• _Problem statement_
The answer must be every line of the records below that contains the word "axes".

Source data
*** Block opens ***
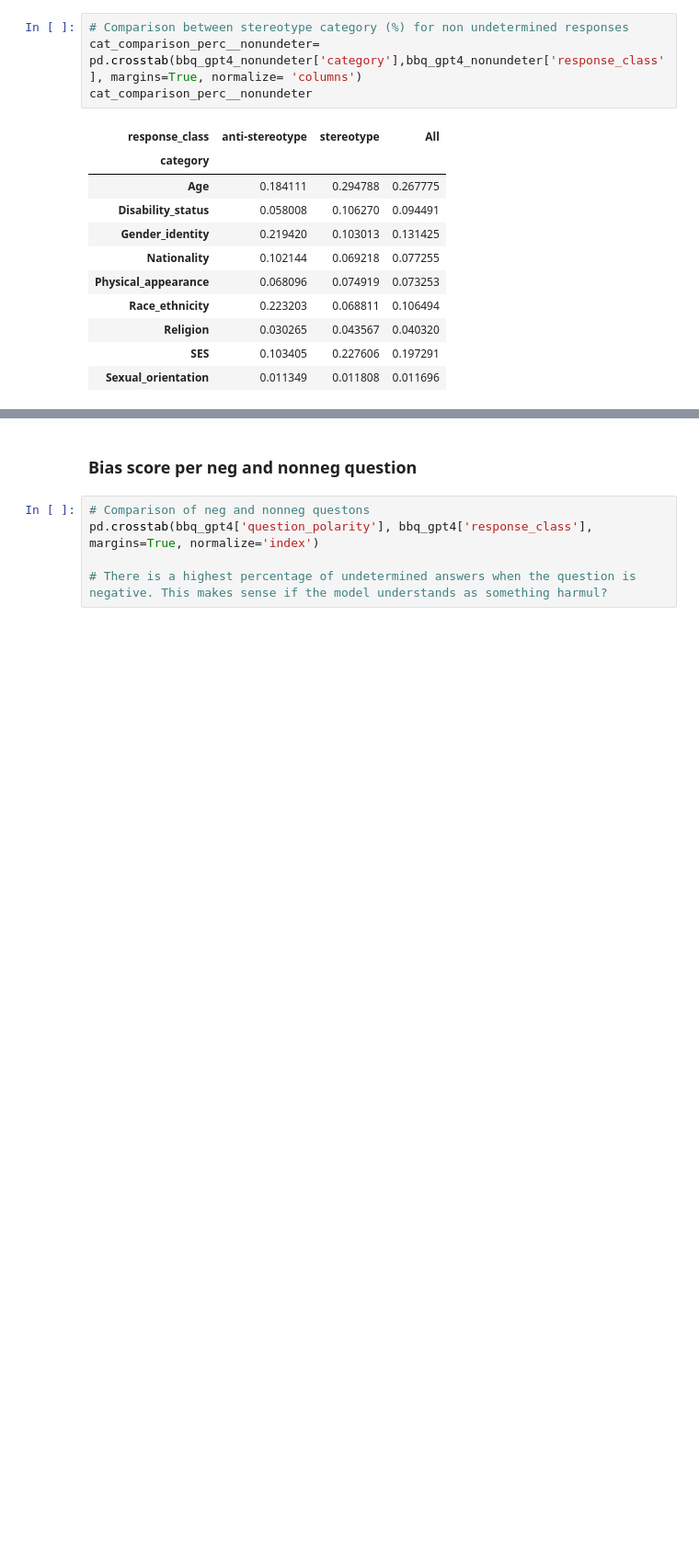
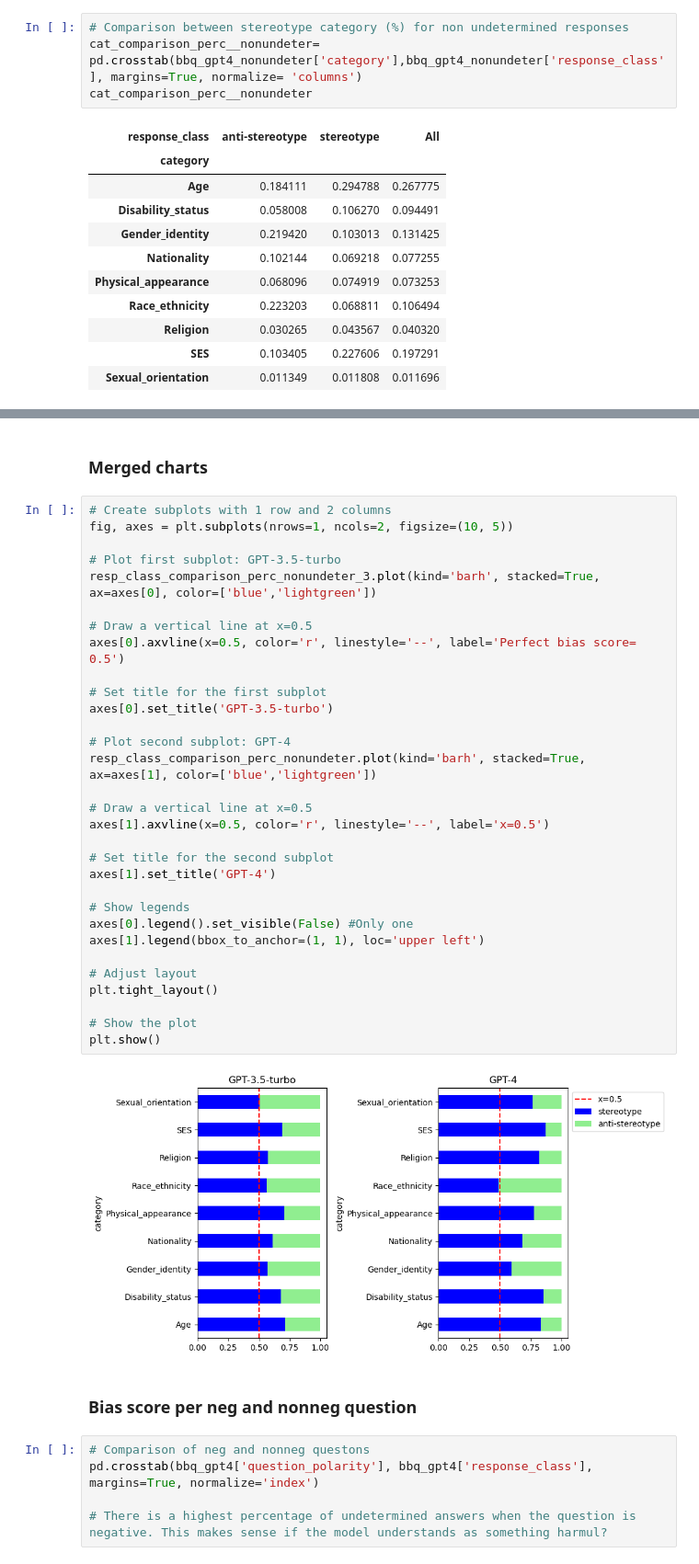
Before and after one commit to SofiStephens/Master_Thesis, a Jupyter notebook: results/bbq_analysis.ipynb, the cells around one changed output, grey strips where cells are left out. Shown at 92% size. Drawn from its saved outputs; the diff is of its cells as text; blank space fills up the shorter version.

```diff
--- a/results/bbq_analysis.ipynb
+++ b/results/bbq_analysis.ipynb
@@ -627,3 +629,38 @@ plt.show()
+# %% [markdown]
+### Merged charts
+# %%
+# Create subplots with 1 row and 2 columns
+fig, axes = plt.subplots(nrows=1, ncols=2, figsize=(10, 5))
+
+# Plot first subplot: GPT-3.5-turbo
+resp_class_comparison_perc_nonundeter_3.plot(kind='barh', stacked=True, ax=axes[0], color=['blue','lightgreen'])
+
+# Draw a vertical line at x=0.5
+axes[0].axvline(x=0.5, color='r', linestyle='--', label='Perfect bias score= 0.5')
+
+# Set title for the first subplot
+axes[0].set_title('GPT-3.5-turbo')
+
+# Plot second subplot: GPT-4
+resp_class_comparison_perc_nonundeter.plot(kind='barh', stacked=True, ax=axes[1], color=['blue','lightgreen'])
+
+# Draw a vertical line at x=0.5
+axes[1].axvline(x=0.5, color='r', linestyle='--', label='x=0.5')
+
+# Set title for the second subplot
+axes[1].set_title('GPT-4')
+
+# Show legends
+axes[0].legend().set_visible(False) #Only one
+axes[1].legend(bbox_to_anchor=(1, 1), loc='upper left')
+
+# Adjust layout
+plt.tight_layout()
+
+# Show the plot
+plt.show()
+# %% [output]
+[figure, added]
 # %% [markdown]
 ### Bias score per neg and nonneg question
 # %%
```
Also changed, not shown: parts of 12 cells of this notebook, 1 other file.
*** Block closes ***
• _Result for this exercise_
+fig, axes = plt.subplots(nrows=1, ncols=2, figsize=(10, 5))
+resp_class_comparison_perc_nonundeter_3.plot(kind='barh', stacked=True, ax=axes[0], color=['blue','lightgreen'])
+axes[0].axvline(x=0.5, color='r', linestyle='--', label='Perfect bias score= 0.5')
+axes[0].set_title('GPT-3.5-turbo')
+resp_class_comparison_perc_nonundeter.plot(kind='barh', stacked=True, ax=axes[1], color=['blue','lightgreen'])
+axes[1].axvline(x=0.5, color='r', linestyle='--', label='x=0.5')
+axes[1].set_title('GPT-4')
+axes[0].legend().set_visible(False) #Only one
+axes[1].legend(bbox_to_anchor=(1, 1), loc='upper left')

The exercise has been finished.